** TASK STATEMENT **
Every record below is to be repeated exactly, with the pictures left out.

Difference listings
=== Begin Enclosure ===

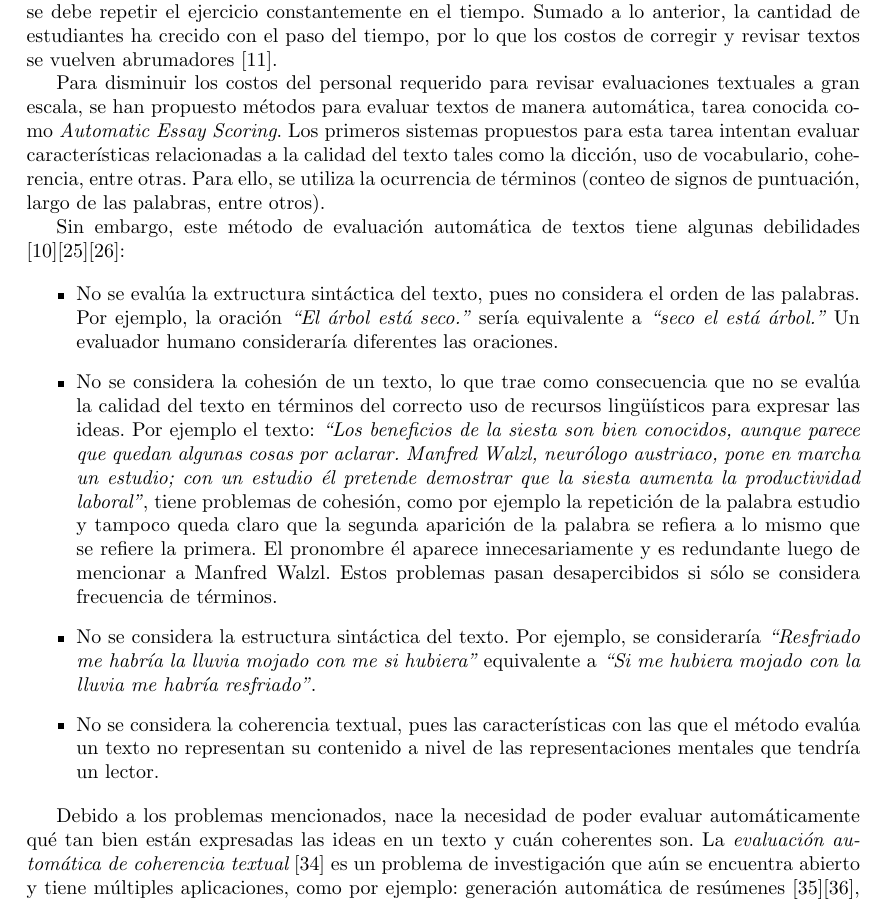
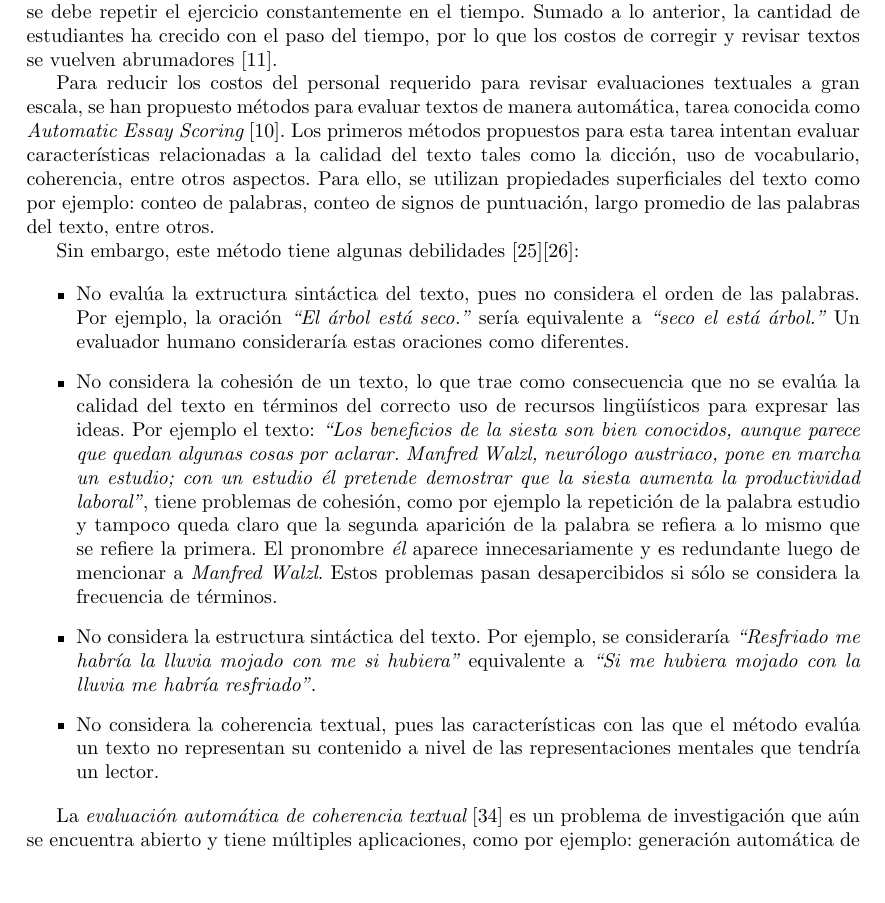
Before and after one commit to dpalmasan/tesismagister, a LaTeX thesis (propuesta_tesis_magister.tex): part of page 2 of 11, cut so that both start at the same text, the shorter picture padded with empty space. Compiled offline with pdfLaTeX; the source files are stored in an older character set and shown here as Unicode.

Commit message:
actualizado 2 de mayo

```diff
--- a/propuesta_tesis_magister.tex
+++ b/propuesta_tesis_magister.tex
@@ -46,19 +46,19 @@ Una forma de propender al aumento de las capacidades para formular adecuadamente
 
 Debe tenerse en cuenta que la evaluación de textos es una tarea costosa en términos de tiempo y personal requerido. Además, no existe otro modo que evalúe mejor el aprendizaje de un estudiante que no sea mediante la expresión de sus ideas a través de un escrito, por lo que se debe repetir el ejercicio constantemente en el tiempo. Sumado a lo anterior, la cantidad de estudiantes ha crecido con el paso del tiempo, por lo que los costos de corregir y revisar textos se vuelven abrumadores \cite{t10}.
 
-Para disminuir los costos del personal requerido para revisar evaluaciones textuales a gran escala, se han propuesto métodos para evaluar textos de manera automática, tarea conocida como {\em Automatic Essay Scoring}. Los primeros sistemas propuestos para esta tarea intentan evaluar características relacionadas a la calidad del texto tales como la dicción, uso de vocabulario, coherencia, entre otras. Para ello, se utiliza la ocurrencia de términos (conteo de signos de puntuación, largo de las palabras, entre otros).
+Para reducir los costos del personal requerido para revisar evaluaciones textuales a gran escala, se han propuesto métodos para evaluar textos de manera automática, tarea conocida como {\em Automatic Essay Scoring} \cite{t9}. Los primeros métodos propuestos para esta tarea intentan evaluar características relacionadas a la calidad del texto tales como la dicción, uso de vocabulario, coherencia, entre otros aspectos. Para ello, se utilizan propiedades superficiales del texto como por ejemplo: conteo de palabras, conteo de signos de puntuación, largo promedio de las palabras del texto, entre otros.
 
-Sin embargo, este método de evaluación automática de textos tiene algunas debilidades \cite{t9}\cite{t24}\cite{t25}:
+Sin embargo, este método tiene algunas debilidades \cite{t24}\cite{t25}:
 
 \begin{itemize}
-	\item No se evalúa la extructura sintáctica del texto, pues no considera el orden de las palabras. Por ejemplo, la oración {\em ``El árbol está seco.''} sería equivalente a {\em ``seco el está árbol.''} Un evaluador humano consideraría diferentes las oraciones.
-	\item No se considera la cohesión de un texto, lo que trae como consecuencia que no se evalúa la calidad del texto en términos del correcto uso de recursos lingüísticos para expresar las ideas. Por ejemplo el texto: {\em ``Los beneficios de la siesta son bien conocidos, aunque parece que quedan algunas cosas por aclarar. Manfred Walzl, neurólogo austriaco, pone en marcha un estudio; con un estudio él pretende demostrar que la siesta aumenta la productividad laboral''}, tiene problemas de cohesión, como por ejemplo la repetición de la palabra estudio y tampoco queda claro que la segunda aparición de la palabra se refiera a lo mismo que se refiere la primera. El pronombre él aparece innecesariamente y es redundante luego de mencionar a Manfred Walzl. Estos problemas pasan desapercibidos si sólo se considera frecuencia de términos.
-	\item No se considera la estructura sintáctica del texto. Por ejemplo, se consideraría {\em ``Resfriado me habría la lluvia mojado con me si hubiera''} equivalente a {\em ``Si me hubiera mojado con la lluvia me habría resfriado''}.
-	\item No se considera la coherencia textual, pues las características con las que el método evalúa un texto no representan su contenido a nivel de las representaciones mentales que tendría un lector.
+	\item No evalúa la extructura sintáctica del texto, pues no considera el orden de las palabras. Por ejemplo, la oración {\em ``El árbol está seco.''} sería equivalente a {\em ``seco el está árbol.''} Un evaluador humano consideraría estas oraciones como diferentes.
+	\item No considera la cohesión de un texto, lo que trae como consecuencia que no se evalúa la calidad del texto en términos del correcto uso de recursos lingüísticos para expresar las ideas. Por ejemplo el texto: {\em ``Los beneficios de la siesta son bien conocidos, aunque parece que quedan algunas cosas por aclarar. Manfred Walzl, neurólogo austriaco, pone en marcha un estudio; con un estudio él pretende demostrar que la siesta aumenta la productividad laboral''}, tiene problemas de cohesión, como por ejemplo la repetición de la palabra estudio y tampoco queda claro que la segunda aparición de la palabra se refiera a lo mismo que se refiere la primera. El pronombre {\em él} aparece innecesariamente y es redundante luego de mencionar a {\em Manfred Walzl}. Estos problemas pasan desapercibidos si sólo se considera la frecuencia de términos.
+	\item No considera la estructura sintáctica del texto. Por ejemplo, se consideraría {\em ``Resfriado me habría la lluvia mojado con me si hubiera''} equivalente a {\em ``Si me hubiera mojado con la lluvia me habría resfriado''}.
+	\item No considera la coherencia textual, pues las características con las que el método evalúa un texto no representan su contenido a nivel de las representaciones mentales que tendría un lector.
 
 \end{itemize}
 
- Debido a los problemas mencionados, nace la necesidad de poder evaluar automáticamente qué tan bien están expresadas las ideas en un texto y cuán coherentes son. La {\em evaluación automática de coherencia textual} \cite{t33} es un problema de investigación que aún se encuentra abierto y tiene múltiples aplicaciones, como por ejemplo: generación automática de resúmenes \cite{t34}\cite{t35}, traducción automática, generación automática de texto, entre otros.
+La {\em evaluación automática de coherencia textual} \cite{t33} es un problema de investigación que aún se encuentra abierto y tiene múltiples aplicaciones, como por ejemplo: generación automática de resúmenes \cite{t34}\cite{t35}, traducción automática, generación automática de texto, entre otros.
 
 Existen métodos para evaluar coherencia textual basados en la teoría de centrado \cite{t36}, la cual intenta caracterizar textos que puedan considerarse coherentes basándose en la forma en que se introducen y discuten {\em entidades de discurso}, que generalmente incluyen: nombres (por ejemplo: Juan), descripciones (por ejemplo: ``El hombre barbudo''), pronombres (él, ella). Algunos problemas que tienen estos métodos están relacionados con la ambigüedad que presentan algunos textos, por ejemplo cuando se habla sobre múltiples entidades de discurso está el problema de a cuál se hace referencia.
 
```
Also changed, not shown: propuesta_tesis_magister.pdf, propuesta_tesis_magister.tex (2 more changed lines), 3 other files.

=== End Enclosure ===

** RESPONSE AREA **
Before and after one commit to dpalmasan/tesismagister, a LaTeX thesis (propuesta_tesis_magister.tex): part of page 2 of 11, cut so that both start at the same text, the shorter picture padded with empty space. Compiled offline with pdfLaTeX; the source files are stored in an older character set and shown here as Unicode.

Commit message:
actualizado 2 de mayo

```diff
--- a/propuesta_tesis_magister.tex
+++ b/propuesta_tesis_magister.tex
@@ -46,19 +46,19 @@ Una forma de propender al aumento de las capacidades para formular adecuadamente
 
 Debe tenerse en cuenta que la evaluación de textos es una tarea costosa en términos de tiempo y personal requerido. Además, no existe otro modo que evalúe mejor el aprendizaje de un estudiante que no sea mediante la expresión de sus ideas a través de un escrito, por lo que se debe repetir el ejercicio constantemente en el tiempo. Sumado a lo anterior, la cantidad de estudiantes ha crecido con el paso del tiempo, por lo que los costos de corregir y revisar textos se vuelven abrumadores \cite{t10}.
 
-Para disminuir los costos del personal requerido para revisar evaluaciones textuales a gran escala, se han propuesto métodos para evaluar textos de manera automática, tarea conocida como {\em Automatic Essay Scoring}. Los primeros sistemas propuestos para esta tarea intentan evaluar características relacionadas a la calidad del texto tales como la dicción, uso de vocabulario, coherencia, entre otras. Para ello, se utiliza la ocurrencia de términos (conteo de signos de puntuación, largo de las palabras, entre otros).
+Para reducir los costos del personal requerido para revisar evaluaciones textuales a gran escala, se han propuesto métodos para evaluar textos de manera automática, tarea conocida como {\em Automatic Essay Scoring} \cite{t9}. Los primeros métodos propuestos para esta tarea intentan evaluar características relacionadas a la calidad del texto tales como la dicción, uso de vocabulario, coherencia, entre otros aspectos. Para ello, se utilizan propiedades superficiales del texto como por ejemplo: conteo de palabras, conteo de signos de puntuación, largo promedio de las palabras del texto, entre otros.
 
-Sin embargo, este método de evaluación automática de textos tiene algunas debilidades \cite{t9}\cite{t24}\cite{t25}:
+Sin embargo, este método tiene algunas debilidades \cite{t24}\cite{t25}:
 
 \begin{itemize}
-	\item No se evalúa la extructura sintáctica del texto, pues no considera el orden de las palabras. Por ejemplo, la oración {\em ``El árbol está seco.''} sería equivalente a {\em ``seco el está árbol.''} Un evaluador humano consideraría diferentes las oraciones.
-	\item No se considera la cohesión de un texto, lo que trae como consecuencia que no se evalúa la calidad del texto en términos del correcto uso de recursos lingüísticos para expresar las ideas. Por ejemplo el texto: {\em ``Los beneficios de la siesta son bien conocidos, aunque parece que quedan algunas cosas por aclarar. Manfred Walzl, neurólogo austriaco, pone en marcha un estudio; con un estudio él pretende demostrar que la siesta aumenta la productividad laboral''}, tiene problemas de cohesión, como por ejemplo la repetición de la palabra estudio y tampoco queda claro que la segunda aparición de la palabra se refiera a lo mismo que se refiere la primera. El pronombre él aparece innecesariamente y es redundante luego de mencionar a Manfred Walzl. Estos problemas pasan desapercibidos si sólo se considera frecuencia de términos.
-	\item No se considera la estructura sintáctica del texto. Por ejemplo, se consideraría {\em ``Resfriado me habría la lluvia mojado con me si hubiera''} equivalente a {\em ``Si me hubiera mojado con la lluvia me habría resfriado''}.
-	\item No se considera la coherencia textual, pues las características con las que el método evalúa un texto no representan su contenido a nivel de las representaciones mentales que tendría un lector.
+	\item No evalúa la extructura sintáctica del texto, pues no considera el orden de las palabras. Por ejemplo, la oración {\em ``El árbol está seco.''} sería equivalente a {\em ``seco el está árbol.''} Un evaluador humano consideraría estas oraciones como diferentes.
+	\item No considera la cohesión de un texto, lo que trae como consecuencia que no se evalúa la calidad del texto en términos del correcto uso de recursos lingüísticos para expresar las ideas. Por ejemplo el texto: {\em ``Los beneficios de la siesta son bien conocidos, aunque parece que quedan algunas cosas por aclarar. Manfred Walzl, neurólogo austriaco, pone en marcha un estudio; con un estudio él pretende demostrar que la siesta aumenta la productividad laboral''}, tiene problemas de cohesión, como por ejemplo la repetición de la palabra estudio y tampoco queda claro que la segunda aparición de la palabra se refiera a lo mismo que se refiere la primera. El pronombre {\em él} aparece innecesariamente y es redundante luego de mencionar a {\em Manfred Walzl}. Estos problemas pasan desapercibidos si sólo se considera la frecuencia de términos.
+	\item No considera la estructura sintáctica del texto. Por ejemplo, se consideraría {\em ``Resfriado me habría la lluvia mojado con me si hubiera''} equivalente a {\em ``Si me hubiera mojado con la lluvia me habría resfriado''}.
+	\item No considera la coherencia textual, pues las características con las que el método evalúa un texto no representan su contenido a nivel de las representaciones mentales que tendría un lector.
 
 \end{itemize}
 
- Debido a los problemas mencionados, nace la necesidad de poder evaluar automáticamente qué tan bien están expresadas las ideas en un texto y cuán coherentes son. La {\em evaluación automática de coherencia textual} \cite{t33} es un problema de investigación que aún se encuentra abierto y tiene múltiples aplicaciones, como por ejemplo: generación automática de resúmenes \cite{t34}\cite{t35}, traducción automática, generación automática de texto, entre otros.
+La {\em evaluación automática de coherencia textual} \cite{t33} es un problema de investigación que aún se encuentra abierto y tiene múltiples aplicaciones, como por ejemplo: generación automática de resúmenes \cite{t34}\cite{t35}, traducción automática, generación automática de texto, entre otros.
 
 Existen métodos para evaluar coherencia textual basados en la teoría de centrado \cite{t36}, la cual intenta caracterizar textos que puedan considerarse coherentes basándose en la forma en que se introducen y discuten {\em entidades de discurso}, que generalmente incluyen: nombres (por ejemplo: Juan), descripciones (por ejemplo: ``El hombre barbudo''), pronombres (él, ella). Algunos problemas que tienen estos métodos están relacionados con la ambigüedad que presentan algunos textos, por ejemplo cuando se habla sobre múltiples entidades de discurso está el problema de a cuál se hace referencia.
 
```
Also changed, not shown: propuesta_tesis_magister.pdf, propuesta_tesis_magister.tex (2 more changed lines), 3 other files.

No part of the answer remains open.